§ Task description
Reply with one number only: the count of lines below that contain the word "update".

§ Listed records

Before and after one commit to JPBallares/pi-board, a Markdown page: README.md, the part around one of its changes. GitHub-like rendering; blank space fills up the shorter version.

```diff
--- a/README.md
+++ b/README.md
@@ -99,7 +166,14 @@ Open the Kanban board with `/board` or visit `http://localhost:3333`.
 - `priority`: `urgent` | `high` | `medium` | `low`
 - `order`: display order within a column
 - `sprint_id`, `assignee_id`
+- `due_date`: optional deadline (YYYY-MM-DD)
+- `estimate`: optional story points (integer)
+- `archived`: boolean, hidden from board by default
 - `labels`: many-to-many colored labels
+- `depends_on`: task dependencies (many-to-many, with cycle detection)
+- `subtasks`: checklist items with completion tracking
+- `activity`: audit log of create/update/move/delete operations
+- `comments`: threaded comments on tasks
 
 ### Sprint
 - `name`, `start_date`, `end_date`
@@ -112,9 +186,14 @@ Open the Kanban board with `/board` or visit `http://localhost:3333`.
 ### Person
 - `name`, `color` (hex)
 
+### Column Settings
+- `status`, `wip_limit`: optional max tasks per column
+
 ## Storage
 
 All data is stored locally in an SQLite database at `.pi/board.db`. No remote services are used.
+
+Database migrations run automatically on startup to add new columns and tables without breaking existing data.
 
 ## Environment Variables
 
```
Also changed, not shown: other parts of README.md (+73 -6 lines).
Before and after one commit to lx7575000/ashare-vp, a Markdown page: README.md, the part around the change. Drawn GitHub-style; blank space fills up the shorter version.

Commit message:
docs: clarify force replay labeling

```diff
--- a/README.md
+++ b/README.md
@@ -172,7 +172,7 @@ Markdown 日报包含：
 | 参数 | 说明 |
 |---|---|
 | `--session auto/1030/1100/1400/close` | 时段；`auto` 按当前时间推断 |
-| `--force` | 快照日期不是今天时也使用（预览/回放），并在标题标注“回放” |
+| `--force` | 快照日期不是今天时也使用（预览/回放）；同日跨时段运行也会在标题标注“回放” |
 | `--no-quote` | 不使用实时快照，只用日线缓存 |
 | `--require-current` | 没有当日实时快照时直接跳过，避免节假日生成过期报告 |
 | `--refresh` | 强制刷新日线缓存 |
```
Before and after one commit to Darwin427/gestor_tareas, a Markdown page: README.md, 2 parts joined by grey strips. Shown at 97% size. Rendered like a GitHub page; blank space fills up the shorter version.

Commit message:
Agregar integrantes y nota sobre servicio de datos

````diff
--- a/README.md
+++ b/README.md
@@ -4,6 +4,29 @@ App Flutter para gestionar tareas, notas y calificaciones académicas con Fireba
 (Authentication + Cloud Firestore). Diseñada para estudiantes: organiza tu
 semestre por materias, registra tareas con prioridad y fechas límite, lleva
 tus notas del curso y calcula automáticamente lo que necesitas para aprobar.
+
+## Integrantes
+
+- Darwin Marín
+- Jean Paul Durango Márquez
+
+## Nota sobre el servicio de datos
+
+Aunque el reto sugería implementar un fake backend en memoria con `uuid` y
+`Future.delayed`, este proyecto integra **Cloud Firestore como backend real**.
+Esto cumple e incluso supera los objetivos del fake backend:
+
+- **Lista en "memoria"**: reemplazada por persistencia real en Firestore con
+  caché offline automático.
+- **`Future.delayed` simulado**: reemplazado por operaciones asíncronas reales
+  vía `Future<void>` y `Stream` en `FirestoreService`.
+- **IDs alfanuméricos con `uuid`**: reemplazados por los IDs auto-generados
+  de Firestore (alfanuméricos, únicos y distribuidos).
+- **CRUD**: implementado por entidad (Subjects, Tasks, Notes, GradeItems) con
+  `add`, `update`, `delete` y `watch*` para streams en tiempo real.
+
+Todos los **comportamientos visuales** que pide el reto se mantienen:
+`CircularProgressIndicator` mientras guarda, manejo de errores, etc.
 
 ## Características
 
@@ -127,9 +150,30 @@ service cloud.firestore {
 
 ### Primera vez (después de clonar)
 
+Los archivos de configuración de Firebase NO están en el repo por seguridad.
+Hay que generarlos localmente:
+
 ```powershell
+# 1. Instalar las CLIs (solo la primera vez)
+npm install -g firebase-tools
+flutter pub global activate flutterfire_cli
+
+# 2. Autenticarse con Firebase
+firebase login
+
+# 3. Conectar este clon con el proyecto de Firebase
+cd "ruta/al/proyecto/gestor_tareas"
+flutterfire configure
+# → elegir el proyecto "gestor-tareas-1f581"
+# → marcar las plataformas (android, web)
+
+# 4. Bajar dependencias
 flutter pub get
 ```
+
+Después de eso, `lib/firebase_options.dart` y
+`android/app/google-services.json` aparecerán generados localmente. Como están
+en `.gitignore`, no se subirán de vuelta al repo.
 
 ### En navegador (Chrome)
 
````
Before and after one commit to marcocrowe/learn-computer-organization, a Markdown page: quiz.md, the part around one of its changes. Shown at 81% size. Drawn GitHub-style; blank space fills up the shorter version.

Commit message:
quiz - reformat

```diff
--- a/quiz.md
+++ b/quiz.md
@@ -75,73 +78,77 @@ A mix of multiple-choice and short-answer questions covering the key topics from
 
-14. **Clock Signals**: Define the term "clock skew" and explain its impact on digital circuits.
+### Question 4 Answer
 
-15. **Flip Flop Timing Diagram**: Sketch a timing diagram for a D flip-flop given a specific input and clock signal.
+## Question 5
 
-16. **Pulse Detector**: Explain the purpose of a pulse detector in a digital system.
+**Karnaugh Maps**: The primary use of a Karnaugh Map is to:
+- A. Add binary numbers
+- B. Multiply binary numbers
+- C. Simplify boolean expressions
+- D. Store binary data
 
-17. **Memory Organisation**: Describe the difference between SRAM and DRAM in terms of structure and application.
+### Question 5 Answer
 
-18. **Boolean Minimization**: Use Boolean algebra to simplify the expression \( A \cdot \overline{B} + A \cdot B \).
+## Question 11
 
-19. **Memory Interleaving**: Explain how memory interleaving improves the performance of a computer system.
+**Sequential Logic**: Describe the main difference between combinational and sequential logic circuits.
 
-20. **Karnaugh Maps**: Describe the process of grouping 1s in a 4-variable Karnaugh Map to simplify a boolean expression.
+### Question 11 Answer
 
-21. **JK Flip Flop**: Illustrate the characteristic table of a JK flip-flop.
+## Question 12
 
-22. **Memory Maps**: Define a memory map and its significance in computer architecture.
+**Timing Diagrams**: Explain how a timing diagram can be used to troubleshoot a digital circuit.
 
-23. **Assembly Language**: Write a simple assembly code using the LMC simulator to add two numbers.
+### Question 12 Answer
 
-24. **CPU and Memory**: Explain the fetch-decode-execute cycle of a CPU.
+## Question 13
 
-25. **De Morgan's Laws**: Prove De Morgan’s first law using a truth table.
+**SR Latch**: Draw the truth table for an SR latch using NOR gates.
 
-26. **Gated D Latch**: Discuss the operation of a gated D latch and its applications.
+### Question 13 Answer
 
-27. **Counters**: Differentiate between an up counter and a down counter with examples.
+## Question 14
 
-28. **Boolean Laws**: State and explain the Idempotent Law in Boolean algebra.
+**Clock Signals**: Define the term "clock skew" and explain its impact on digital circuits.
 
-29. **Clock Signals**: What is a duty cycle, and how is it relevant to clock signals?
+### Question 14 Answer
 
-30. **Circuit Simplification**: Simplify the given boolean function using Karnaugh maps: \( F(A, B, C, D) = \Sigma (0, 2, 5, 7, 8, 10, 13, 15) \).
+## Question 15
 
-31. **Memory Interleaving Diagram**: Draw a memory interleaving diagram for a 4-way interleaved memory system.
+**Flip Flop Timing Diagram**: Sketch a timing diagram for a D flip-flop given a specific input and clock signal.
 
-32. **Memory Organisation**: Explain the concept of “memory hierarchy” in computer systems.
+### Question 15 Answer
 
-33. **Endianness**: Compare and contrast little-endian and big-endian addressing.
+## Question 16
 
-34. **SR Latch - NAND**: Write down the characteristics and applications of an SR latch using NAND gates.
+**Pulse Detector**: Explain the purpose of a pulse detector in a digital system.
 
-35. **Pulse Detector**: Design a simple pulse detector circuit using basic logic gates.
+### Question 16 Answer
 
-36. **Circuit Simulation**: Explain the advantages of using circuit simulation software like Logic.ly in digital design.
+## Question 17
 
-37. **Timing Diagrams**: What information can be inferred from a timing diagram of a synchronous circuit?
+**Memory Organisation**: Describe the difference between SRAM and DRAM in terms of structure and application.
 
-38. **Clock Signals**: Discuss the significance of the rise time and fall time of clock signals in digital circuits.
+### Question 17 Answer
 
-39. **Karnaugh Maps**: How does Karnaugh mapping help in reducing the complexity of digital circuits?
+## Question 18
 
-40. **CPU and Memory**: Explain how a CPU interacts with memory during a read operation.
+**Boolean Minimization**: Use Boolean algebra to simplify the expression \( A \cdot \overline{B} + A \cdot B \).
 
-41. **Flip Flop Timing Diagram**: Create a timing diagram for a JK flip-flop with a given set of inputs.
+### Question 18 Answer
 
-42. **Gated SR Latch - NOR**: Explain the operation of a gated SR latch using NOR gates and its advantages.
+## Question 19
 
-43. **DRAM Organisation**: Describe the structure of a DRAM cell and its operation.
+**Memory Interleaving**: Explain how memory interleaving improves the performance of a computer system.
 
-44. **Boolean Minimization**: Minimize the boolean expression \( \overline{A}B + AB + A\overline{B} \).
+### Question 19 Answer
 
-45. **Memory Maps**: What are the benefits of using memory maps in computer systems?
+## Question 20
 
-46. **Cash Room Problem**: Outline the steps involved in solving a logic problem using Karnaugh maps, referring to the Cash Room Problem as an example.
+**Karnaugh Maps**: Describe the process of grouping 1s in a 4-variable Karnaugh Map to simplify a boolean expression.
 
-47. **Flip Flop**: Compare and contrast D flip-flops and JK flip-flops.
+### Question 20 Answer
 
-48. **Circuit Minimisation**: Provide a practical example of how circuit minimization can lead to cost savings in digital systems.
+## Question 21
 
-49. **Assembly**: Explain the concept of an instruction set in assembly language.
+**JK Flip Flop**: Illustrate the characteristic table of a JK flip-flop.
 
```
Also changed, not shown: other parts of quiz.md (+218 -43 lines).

§ Output of the exercise
2